[Data excerpts — start]
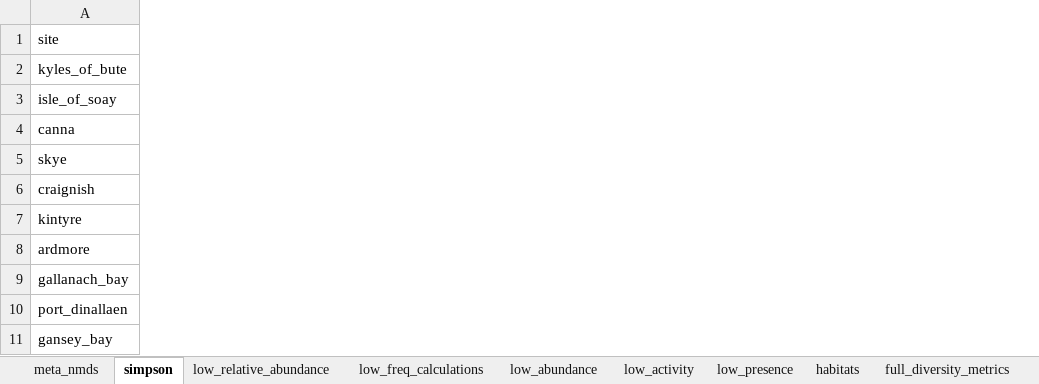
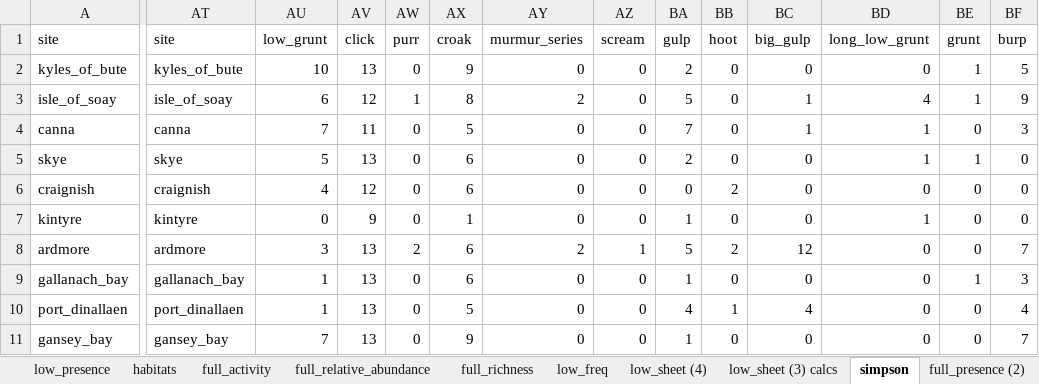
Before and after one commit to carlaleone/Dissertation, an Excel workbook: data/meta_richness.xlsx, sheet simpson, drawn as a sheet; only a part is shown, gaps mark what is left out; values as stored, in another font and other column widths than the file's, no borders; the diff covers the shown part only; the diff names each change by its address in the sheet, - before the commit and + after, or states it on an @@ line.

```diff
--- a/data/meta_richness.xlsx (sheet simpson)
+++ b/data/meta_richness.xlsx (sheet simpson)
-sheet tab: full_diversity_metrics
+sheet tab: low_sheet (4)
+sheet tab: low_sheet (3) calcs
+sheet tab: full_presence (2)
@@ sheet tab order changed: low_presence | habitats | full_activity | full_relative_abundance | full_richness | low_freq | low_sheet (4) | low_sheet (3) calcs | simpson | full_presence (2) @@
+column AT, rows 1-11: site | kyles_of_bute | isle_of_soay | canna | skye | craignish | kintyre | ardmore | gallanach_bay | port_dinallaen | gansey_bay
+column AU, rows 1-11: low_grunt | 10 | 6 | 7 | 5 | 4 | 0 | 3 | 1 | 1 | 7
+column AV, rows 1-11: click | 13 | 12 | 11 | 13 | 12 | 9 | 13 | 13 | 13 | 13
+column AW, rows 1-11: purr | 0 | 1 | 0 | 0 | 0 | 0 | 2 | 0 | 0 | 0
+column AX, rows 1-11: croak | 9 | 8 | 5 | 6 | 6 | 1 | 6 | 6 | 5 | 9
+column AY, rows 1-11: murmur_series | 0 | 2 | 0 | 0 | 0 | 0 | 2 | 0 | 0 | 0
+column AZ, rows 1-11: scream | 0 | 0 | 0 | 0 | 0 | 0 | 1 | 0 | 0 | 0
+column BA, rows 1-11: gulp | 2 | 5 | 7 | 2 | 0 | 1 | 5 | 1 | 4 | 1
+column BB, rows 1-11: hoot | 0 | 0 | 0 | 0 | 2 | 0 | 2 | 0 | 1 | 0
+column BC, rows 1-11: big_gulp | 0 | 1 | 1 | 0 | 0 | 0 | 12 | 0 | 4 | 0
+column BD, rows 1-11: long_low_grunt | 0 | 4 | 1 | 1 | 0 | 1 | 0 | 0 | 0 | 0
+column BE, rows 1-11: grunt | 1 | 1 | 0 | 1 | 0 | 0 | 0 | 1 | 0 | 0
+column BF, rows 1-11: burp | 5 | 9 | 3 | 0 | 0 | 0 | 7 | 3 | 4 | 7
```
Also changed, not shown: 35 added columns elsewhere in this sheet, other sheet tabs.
[Data excerpts — finish]
[Data excerpts — start]
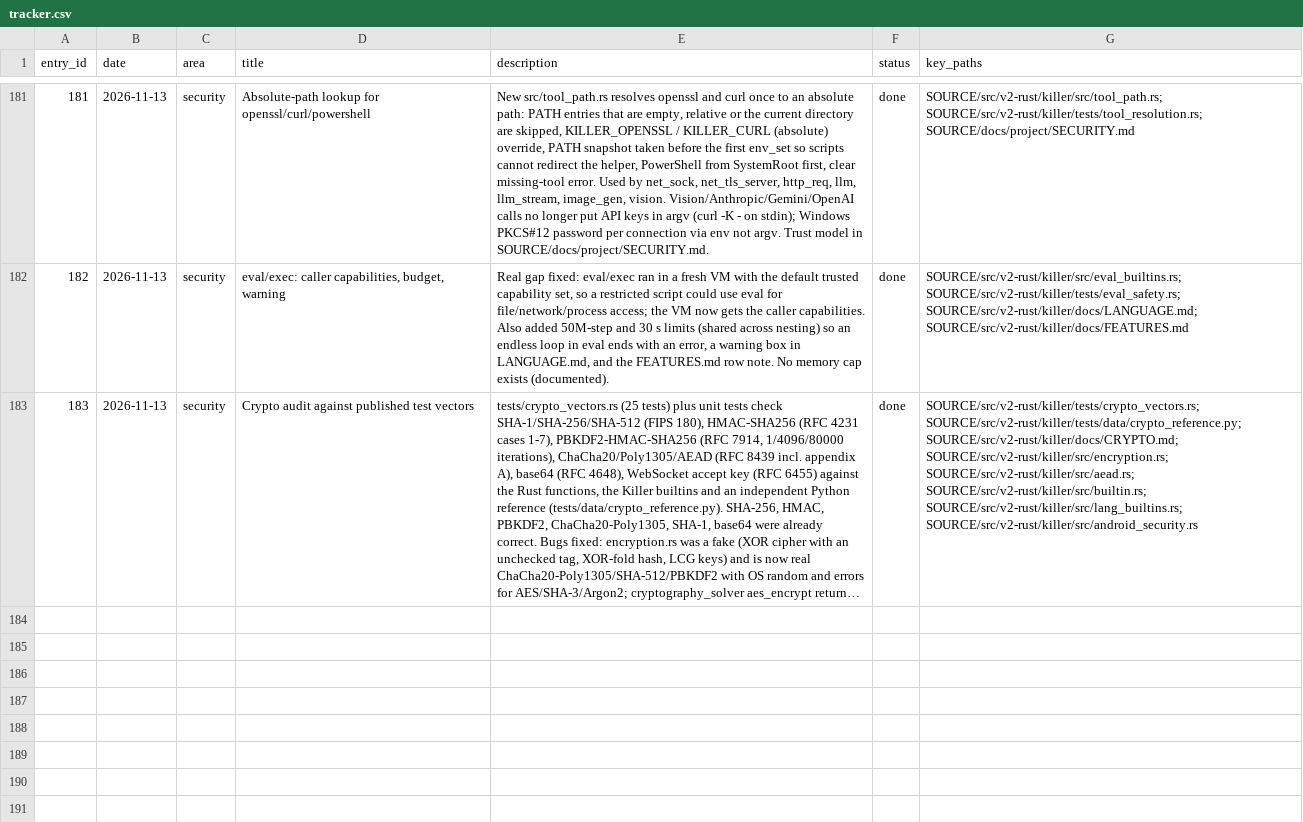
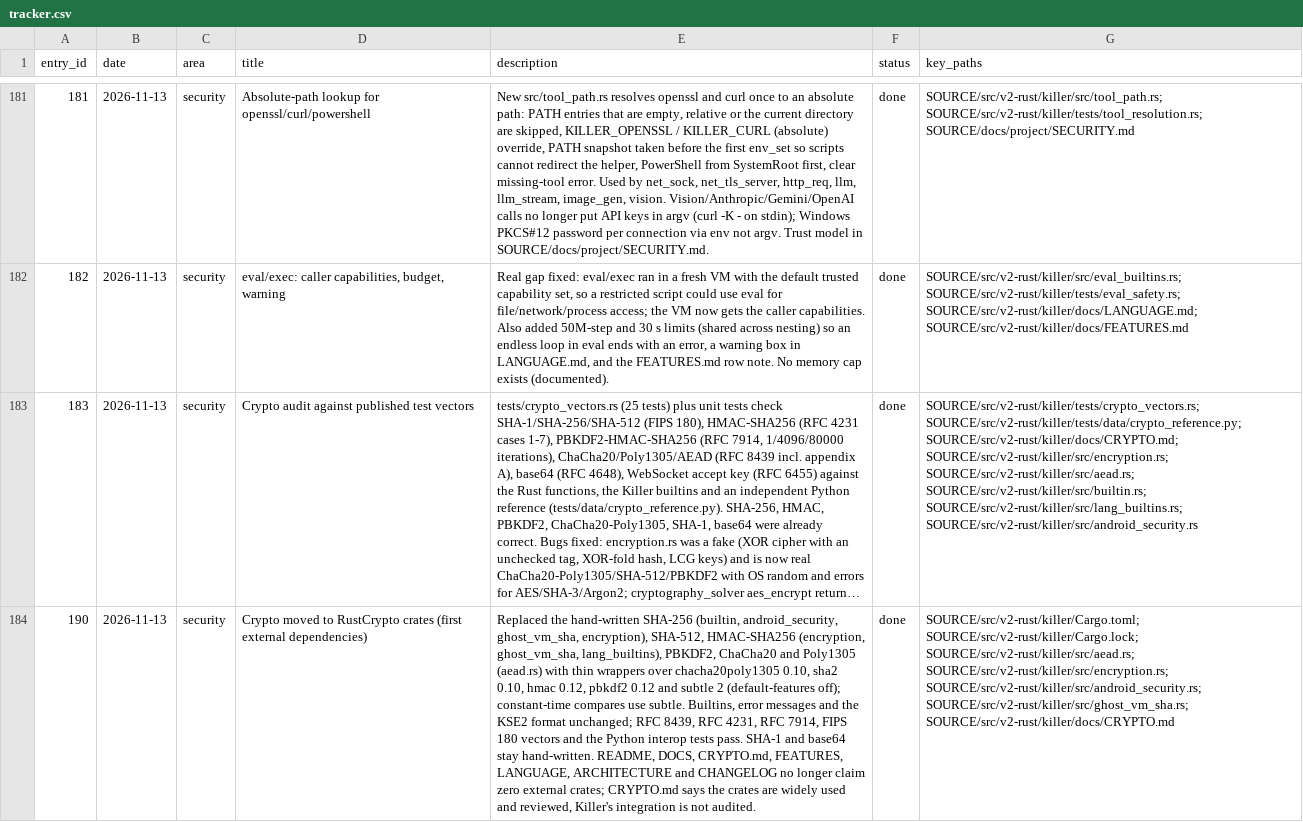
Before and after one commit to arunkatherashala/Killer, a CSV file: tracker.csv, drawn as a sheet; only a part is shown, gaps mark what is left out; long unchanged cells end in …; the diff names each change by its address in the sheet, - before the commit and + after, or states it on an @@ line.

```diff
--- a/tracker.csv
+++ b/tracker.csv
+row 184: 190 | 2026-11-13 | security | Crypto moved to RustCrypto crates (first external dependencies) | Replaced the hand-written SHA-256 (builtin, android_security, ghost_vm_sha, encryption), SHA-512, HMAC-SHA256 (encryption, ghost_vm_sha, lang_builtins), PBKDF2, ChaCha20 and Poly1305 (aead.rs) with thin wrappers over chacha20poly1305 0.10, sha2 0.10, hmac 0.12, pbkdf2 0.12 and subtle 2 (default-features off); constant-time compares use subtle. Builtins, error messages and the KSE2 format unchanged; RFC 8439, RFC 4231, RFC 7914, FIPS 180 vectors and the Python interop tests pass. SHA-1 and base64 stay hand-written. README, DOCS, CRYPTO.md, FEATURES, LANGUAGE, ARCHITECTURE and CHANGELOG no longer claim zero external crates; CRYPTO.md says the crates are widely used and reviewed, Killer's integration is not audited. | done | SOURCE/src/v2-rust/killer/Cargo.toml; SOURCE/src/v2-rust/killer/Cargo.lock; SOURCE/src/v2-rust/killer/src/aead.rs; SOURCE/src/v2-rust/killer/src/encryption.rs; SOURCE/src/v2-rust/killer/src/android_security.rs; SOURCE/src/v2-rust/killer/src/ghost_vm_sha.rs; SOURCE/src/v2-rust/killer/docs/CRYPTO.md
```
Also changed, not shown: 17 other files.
[Data excerpts — finish]
[Data excerpts — start]
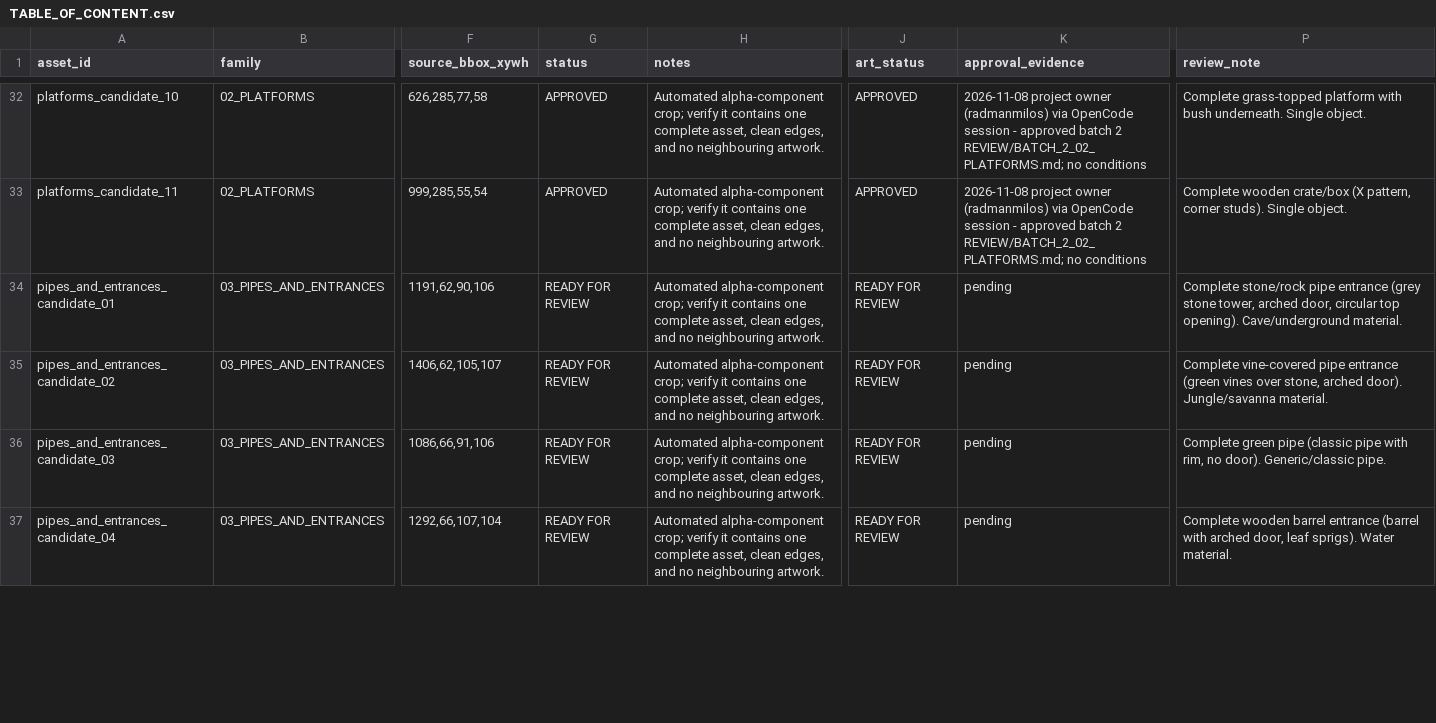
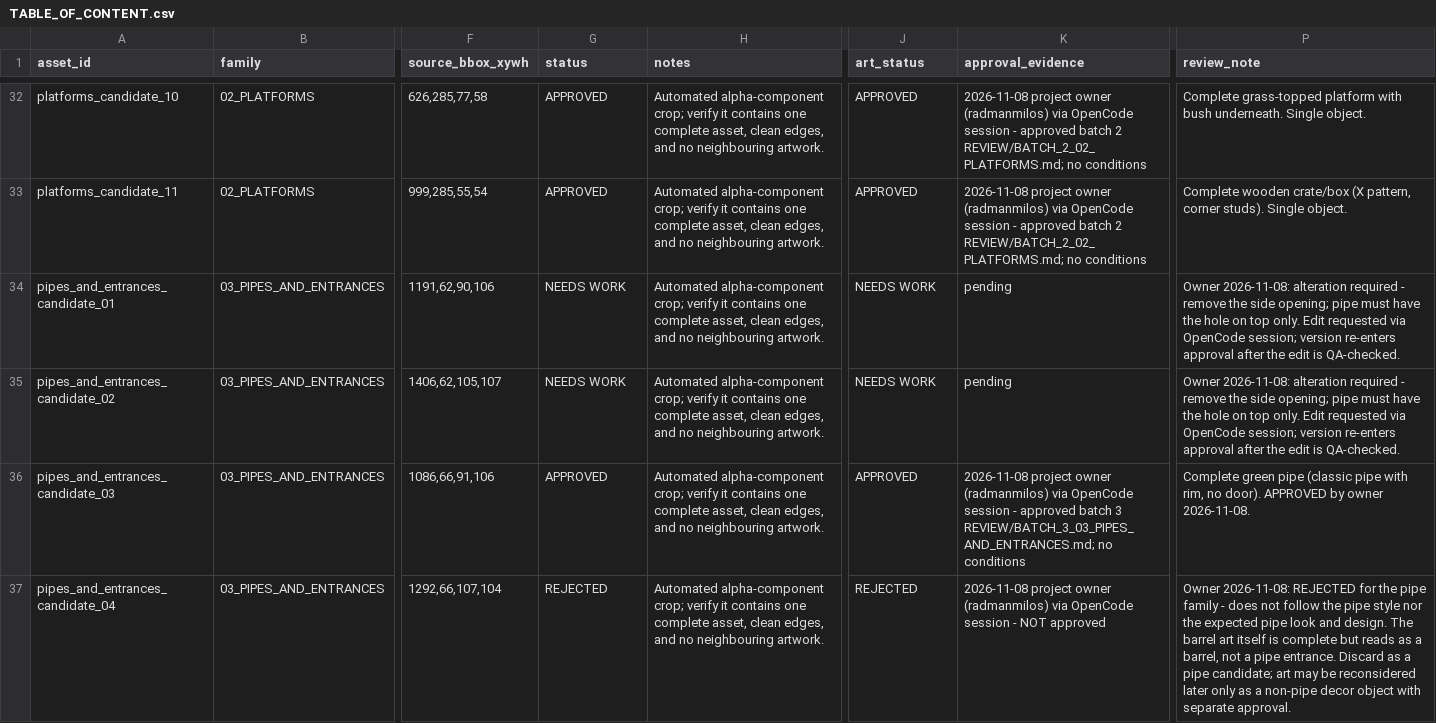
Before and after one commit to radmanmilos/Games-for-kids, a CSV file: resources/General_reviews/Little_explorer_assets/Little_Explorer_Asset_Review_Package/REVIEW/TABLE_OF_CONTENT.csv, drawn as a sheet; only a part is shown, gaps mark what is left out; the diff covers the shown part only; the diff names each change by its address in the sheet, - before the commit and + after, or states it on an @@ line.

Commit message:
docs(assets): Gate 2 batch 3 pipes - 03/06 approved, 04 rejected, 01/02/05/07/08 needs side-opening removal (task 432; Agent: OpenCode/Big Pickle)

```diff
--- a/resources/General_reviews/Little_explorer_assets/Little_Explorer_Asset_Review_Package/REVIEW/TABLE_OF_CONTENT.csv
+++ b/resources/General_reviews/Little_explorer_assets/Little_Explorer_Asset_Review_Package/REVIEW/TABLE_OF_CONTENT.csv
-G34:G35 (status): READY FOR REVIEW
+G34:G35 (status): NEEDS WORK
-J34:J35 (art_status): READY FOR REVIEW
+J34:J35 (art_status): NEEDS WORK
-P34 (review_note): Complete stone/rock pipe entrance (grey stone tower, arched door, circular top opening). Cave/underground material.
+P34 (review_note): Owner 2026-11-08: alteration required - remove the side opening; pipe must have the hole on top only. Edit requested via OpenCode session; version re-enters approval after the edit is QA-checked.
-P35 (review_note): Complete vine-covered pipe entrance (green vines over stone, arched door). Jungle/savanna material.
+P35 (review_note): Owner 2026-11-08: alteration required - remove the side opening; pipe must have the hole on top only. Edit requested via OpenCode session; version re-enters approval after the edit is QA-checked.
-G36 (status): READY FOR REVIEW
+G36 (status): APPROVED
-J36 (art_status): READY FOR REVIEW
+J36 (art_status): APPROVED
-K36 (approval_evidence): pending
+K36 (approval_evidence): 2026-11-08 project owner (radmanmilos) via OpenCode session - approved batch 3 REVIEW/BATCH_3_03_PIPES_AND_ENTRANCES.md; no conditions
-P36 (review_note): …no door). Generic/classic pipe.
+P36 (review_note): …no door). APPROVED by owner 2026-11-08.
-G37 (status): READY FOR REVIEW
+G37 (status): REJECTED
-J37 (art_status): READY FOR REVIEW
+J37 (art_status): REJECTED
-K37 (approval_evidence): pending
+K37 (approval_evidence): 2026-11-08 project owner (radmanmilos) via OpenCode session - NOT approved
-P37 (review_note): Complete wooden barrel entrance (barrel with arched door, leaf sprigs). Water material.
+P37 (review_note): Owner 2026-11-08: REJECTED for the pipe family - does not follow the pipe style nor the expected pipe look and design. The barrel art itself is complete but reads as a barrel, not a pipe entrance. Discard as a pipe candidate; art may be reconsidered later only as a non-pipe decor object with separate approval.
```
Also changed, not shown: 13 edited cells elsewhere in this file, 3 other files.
[Data excerpts — finish]
Problem description. Among the records above, find each line containing the string "have" and copy it.

Task solution.
+P34 (review_note): Owner 2026-11-08: alteration required - remove the side opening; pipe must have the hole on top only. Edit requested via OpenCode session; version re-enters approval after the edit is QA-checked.
+P35 (review_note): Owner 2026-11-08: alteration required - remove the side opening; pipe must have the hole on top only. Edit requested via OpenCode session; version re-enters approval after the edit is QA-checked.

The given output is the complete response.